- _Required work_
What is needed is a verbatim copy of the data, minus the pictures.

BEGIN

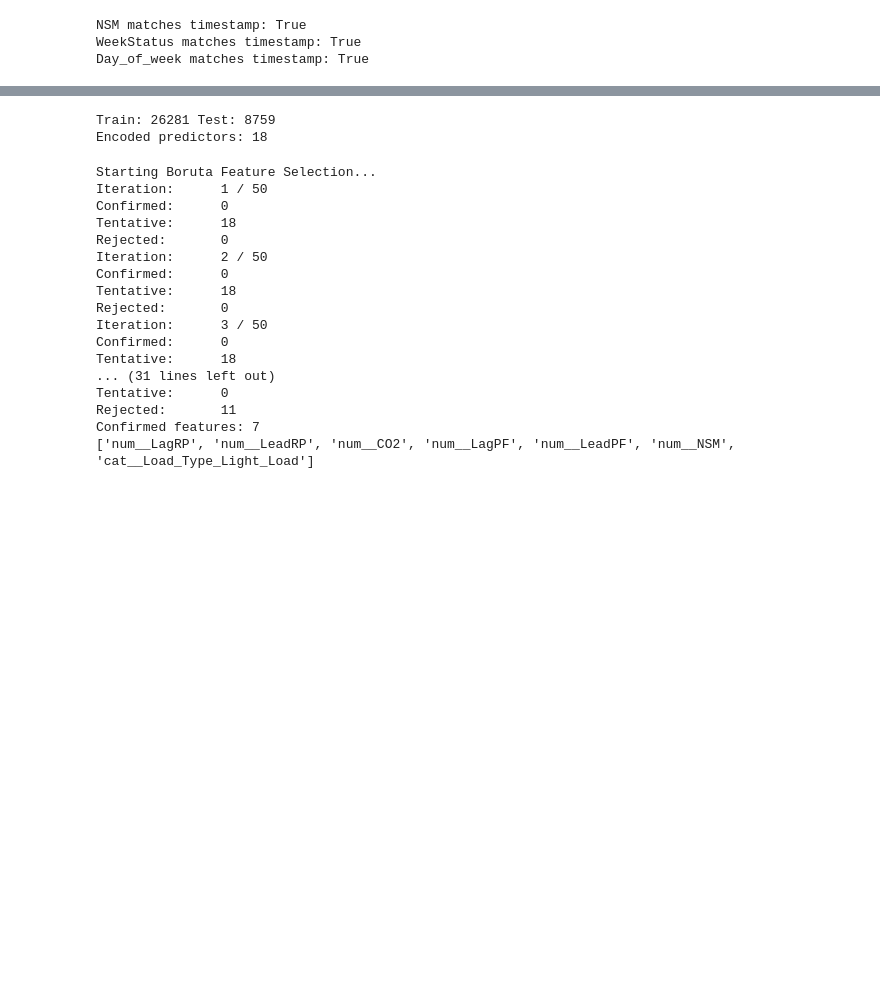
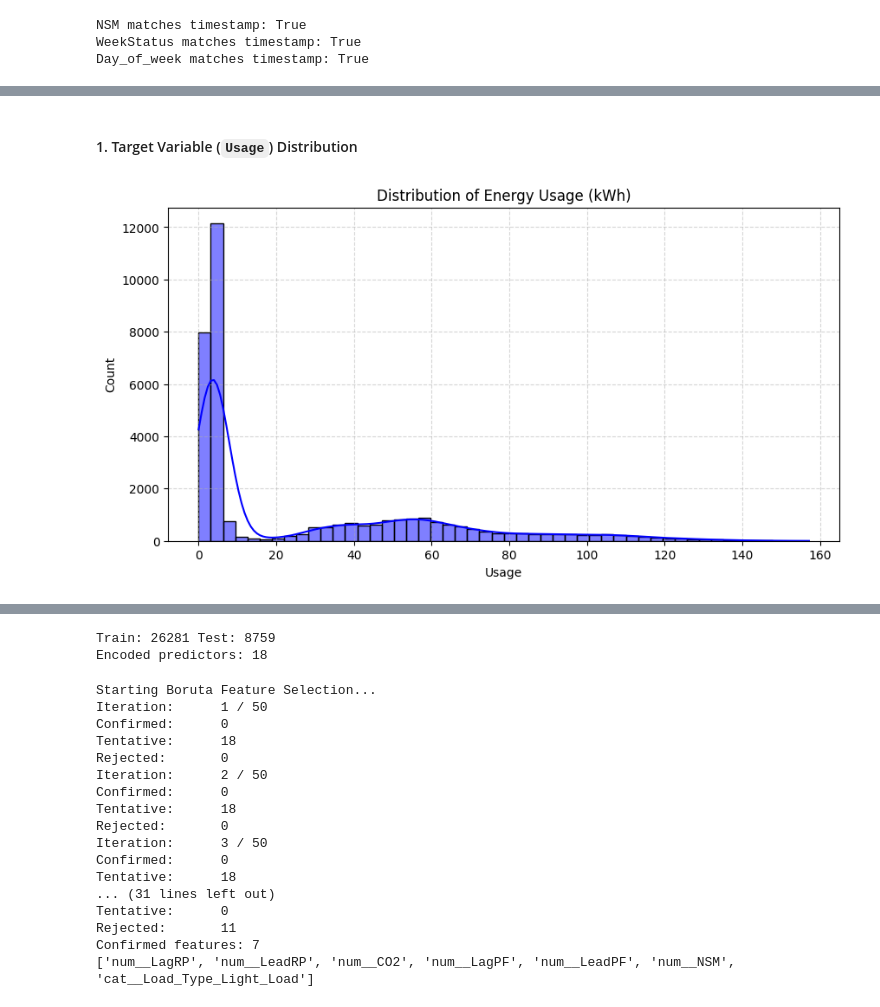
Before and after one commit to Suyash-Codes-AI/RP, a Jupyter notebook: RP_PAPER.ipynb, the cells around one changed output, grey strips where cells are left out. Saved outputs shown, nothing was run; the diff lists cells and outputs as text; code cells hidden in the pictures; blank space fills up the shorter version.

```diff
--- a/RP_PAPER.ipynb
+++ b/RP_PAPER.ipynb
@@ -101,0 +189,12 @@ Day_of_week matches timestamp: True
+# %% [markdown]
+#### 1. Target Variable (`Usage`) Distribution
+# %%
+plt.figure(figsize=(10, 5))
+sns.histplot(df['Usage'], bins=50, kde=True, color='blue')
+plt.title('Distribution of Energy Usage (kWh)')
+plt.xlabel('Usage')
+plt.ylabel('Count')
+plt.grid(True, linestyle='--', alpha=0.5)
+plt.show()
+# %% [output]
+[figure, added]
```
Also changed, not shown: parts of 25 cells of this notebook.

END

- _Expected answer_
Before and after one commit to Suyash-Codes-AI/RP, a Jupyter notebook: RP_PAPER.ipynb, the cells around one changed output, grey strips where cells are left out. Saved outputs shown, nothing was run; the diff lists cells and outputs as text; code cells hidden in the pictures; blank space fills up the shorter version.

```diff
--- a/RP_PAPER.ipynb
+++ b/RP_PAPER.ipynb
@@ -101,0 +189,12 @@ Day_of_week matches timestamp: True
+# %% [markdown]
+#### 1. Target Variable (`Usage`) Distribution
+# %%
+plt.figure(figsize=(10, 5))
+sns.histplot(df['Usage'], bins=50, kde=True, color='blue')
+plt.title('Distribution of Energy Usage (kWh)')
+plt.xlabel('Usage')
+plt.ylabel('Count')
+plt.grid(True, linestyle='--', alpha=0.5)
+plt.show()
+# %% [output]
+[figure, added]
```
Also changed, not shown: parts of 25 cells of this notebook.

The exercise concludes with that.